[[ DATA RECORDS, beginning ]]

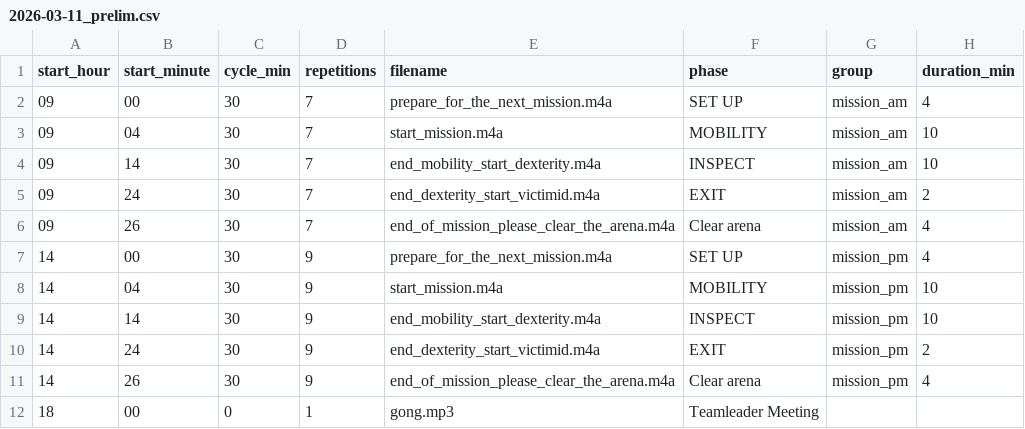
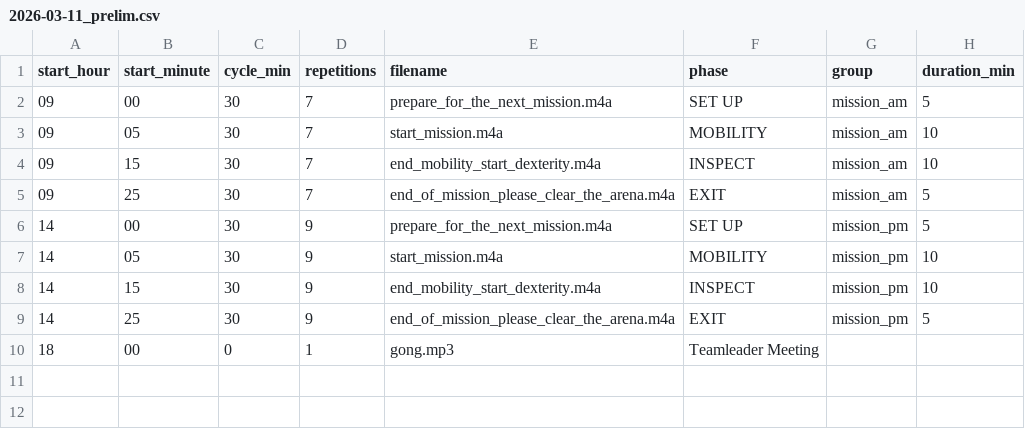
Before and after one commit to jpellenz/roboclock, a CSV file: 2026-03-11_prelim.csv, drawn as a sheet.

```diff
--- a/2026-03-11_prelim.csv
+++ b/2026-03-11_prelim.csv
@@ -1,12 +1,10 @@
 start_hour;start_minute;cycle_min;repetitions;filename;phase;group;duration_min
-09;00;30;7;prepare_for_the_next_mission.m4a;SET UP;mission_am;4
-09;04;30;7;start_mission.m4a;MOBILITY;mission_am;10
-09;14;30;7;end_mobility_start_dexterity.m4a;INSPECT;mission_am;10
-09;24;30;7;end_dexterity_start_victimid.m4a;EXIT;mission_am;2
-09;26;30;7;end_of_mission_please_clear_the_arena.m4a;Clear arena;mission_am;4
-14;00;30;9;prepare_for_the_next_mission.m4a;SET UP;mission_pm;4
-14;04;30;9;start_mission.m4a;MOBILITY;mission_pm;10
-14;14;30;9;end_mobility_start_dexterity.m4a;INSPECT;mission_pm;10
-14;24;30;9;end_dexterity_start_victimid.m4a;EXIT;mission_pm;2
-14;26;30;9;end_of_mission_please_clear_the_arena.m4a;Clear arena;mission_pm;4
+09;00;30;7;prepare_for_the_next_mission.m4a;SET UP;mission_am;5
+09;05;30;7;start_mission.m4a;MOBILITY;mission_am;10
+09;15;30;7;end_mobility_start_dexterity.m4a;INSPECT;mission_am;10
+09;25;30;7;end_of_mission_please_clear_the_arena.m4a;EXIT;mission_am;5
+14;00;30;9;prepare_for_the_next_mission.m4a;SET UP;mission_pm;5
+14;05;30;9;start_mission.m4a;MOBILITY;mission_pm;10
+14;15;30;9;end_mobility_start_dexterity.m4a;INSPECT;mission_pm;10
+14;25;30;9;end_of_mission_please_clear_the_arena.m4a;EXIT;mission_pm;5
 18;00;0;1;gong.mp3;Teamleader Meeting;;
```
Also changed, not shown: 1 other file.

[[ DATA RECORDS, end ]]

● **THE PROBLEM**: The total, and nothing more: how many lines in the entries contain "EXIT"?

● **EXERCISE RESPONSE**: 4